You NEED video, but don't just make one.

We get it! Videos are awesome (We love them!), and lots of people watch them. Well, good ones at least.

Don’t just make one because it’s what everyone is doing! If your competition all suddenly moved their headquarters, bought a fleet of cars, or built a flashy new website, would you do the same?
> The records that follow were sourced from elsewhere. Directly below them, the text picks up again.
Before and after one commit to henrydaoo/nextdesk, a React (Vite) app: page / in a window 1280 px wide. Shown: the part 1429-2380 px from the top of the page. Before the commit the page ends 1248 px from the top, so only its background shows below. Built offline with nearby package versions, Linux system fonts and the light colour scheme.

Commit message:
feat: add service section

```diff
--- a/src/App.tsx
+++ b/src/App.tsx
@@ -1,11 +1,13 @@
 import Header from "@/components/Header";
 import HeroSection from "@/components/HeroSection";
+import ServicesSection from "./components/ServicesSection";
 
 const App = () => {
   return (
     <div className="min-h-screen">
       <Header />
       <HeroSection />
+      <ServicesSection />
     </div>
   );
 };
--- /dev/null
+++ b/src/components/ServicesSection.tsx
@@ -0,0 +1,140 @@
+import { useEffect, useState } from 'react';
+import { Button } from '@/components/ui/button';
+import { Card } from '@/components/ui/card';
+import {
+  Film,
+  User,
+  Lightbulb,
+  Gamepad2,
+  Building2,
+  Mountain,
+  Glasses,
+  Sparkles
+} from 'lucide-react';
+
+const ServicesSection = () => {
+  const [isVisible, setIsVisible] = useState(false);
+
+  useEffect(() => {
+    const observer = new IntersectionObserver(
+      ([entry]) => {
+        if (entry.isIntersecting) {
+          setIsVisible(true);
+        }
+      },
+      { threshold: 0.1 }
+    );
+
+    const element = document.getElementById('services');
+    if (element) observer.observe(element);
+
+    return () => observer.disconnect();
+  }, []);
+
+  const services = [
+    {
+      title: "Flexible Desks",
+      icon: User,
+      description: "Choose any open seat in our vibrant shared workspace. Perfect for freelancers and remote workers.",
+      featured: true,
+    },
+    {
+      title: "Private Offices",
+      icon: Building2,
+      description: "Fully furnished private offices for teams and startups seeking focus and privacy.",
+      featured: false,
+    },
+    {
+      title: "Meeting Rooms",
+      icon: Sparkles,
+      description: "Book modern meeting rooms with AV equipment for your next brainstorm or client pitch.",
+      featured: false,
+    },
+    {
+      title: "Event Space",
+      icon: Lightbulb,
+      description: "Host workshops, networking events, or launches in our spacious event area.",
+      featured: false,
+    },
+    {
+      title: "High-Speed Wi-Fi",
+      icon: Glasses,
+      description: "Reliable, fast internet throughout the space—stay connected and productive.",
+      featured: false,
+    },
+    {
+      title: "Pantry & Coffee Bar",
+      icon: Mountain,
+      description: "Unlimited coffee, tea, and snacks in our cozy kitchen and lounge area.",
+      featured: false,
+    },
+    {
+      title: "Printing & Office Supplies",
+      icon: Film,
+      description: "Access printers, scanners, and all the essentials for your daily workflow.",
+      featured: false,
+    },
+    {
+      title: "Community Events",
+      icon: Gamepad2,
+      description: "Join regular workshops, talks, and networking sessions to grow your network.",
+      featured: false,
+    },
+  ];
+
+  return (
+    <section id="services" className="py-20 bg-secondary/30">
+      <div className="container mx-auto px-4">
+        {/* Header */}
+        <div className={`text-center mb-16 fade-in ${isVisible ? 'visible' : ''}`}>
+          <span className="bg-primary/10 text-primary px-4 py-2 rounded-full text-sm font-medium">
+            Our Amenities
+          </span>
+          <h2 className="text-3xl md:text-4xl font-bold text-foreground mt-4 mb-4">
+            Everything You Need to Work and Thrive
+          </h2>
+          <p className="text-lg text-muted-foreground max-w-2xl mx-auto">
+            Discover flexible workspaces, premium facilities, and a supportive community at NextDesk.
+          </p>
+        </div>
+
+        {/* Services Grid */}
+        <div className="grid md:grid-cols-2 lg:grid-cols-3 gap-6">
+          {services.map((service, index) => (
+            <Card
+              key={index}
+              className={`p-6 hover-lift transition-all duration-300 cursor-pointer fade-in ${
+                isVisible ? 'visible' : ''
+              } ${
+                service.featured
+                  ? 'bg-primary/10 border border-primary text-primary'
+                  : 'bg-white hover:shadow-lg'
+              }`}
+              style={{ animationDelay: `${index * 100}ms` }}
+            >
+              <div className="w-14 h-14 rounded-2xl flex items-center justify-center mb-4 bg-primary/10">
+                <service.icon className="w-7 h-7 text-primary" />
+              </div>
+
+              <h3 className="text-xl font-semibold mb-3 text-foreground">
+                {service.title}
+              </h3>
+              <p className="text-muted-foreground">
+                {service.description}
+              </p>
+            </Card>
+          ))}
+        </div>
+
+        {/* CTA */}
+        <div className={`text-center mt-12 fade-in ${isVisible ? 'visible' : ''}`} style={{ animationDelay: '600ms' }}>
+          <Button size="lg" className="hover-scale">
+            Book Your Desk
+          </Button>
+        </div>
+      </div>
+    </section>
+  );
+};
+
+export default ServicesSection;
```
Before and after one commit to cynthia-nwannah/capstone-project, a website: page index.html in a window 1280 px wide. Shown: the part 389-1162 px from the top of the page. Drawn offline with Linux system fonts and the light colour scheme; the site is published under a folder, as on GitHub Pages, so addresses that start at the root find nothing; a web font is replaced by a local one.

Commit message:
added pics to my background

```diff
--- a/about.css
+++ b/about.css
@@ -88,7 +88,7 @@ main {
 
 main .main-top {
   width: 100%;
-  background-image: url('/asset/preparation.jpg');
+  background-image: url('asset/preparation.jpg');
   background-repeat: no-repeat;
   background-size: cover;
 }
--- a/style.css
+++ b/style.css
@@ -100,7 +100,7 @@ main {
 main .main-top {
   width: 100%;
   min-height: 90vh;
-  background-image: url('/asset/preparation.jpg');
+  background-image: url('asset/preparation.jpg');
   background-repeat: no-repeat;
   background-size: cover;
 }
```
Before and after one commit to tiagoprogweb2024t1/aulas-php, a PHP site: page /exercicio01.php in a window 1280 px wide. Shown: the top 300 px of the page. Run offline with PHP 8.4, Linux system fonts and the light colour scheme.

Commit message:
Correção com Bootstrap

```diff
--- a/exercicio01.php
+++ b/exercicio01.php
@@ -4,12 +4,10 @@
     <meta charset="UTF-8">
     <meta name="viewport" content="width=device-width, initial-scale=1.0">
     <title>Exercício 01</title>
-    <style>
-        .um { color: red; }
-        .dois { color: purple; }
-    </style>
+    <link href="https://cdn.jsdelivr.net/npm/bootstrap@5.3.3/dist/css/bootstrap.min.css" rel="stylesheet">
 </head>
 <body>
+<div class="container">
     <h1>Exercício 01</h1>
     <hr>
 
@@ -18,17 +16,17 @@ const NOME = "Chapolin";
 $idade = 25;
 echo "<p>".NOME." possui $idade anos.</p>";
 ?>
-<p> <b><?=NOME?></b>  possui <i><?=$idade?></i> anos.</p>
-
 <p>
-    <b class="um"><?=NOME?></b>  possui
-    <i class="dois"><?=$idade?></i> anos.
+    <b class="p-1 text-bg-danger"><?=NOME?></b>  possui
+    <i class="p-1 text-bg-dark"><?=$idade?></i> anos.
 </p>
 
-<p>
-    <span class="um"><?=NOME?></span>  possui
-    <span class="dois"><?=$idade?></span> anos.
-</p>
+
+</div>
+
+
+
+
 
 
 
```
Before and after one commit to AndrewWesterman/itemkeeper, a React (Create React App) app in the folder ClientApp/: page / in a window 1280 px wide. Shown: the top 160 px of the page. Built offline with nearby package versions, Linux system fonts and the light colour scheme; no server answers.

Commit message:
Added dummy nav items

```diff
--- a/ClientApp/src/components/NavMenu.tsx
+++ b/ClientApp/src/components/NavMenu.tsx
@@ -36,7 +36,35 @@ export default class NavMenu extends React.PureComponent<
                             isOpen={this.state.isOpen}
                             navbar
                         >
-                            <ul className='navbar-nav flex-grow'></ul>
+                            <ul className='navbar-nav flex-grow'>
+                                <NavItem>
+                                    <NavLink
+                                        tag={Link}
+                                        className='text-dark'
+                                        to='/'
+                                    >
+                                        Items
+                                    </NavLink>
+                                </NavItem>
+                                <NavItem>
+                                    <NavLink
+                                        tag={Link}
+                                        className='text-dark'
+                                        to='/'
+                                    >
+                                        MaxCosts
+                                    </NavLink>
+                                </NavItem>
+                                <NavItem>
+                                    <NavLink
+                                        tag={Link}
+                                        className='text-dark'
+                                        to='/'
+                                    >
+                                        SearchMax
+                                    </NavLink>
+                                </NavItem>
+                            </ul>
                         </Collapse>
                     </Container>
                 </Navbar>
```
Probably not, so why would you do that with video?

I can give you 10 reasons why you should have a video (and I will because I like you):

  1. Video Conversion rates outperform other marketing content.

  2. Video can create emotional connections that no other medium can.

  3. 52% of marketing professionals credit video with the highest ROI. (http://www2.invodo.com/l/12102/2014-02-25/l73kt)

  4. Video drives higher engagement through sharing, likes, embeds, and comments.

  5. 90% of online shoppers say video helped them make buying decisions. (http://www.videobrewery.com/blog/18-video-marketing-statistics)

  6. Video can increase email click-through rates.

  7. Video can improve your SEO (and increase your chance of a front page Google result by up to 53 times.)

  8. YouTube is the second largest search engine in the world. (http://www.mushroomnetworks.com/infographics/youtube---the-2nd-largest-search-engine-infographic)

  9. By 2017, 69% of all internet traffic will be video. (http://www.cisco.com/c/en/us/solutions/collateral/service-provider/ip-ngn-ip-next-generation-network/white_paper_c11-481360.html)

  10. 20% of users read the text while 80% will watch a video of the same content.

All facts, all interesting numbers, and all great for your business.

But none of that matters, if your video sucks. The problem is there are lots of companies and people out there with a great camera, great equipment, great skills, and they can probably do it on the cheap. Yet at the end of the day, what separates a professional company from an amateur one, is their ability to advise and craft a video that fits within your overall strategy. It’s just not good enough that it looks flashy anymore.

So where do you start?

1) Know your goals

We’ve written a whole blog on this here, but I can’t stress enough how important knowing your goals is. You are going to pay someone to make you something, so you want to make sure that crew can create what you need, for why you need it.

2) Have/Develop a plan

A good creative team should help you craft a plan. You are, after all, the client, and it’s your goals that need to be met. Pre-production is where everything comes together. The market research, the target audience, your current branding, brand voice, etc., etc., etc. All of that needs to be understood and incorporated by your creative team.

Professional video production isn’t cheap, but you should be investing in effective marketing the same way your would with a website, print materials, and so much more.

3) Hire the right crew

Sure, we’d love to be that crew, but we’re not right for everyone. As a company, you need to know the types of people you work well with, how much creative control you want them to have, and if you’re going to work well with them. We will be spending quite a lot of time together as we get to know your company and craft your story. Even on a small project, we might spend a day (total time) of planning, then a day filming, so we need to get along and communicate effectively to make a project great. So ask questions as if you’re hiring an employee, and if you’re not happy with the answers, then find someone else who you could work with.

4) Know your budget

We get asked a lot “Can you send me a quote?” Or “How much does a 3-minute video cost?” Those are really hard questions to answer because the scope can vary so much. We have a full breakdown here, but it really comes down to how much do you want to invest. A video project can costs anywhere from a few thousand, up to hundreds of thousands depending on what you want.

Knowing what you want to spend can save you and your production company a lot of time and energy. Being realistic about how much you want to spend can ensure the production team you approach, creates a proposal or idea within what you can afford. There’s nothing worse than getting really excited about a project, then learn it is going to cost $25,000 when you budgeted $5,000. Being honest upfront can ensure both sides can create what you need, for what you can afford.


In short, video production is a big endeavor. Projects can last for months and even years. Knowing your goals, having a clear plan, working with the right team, and communicating your budget can make sure you have a great video, that helps you realize some of those killer stats!


 

Braden Dragomir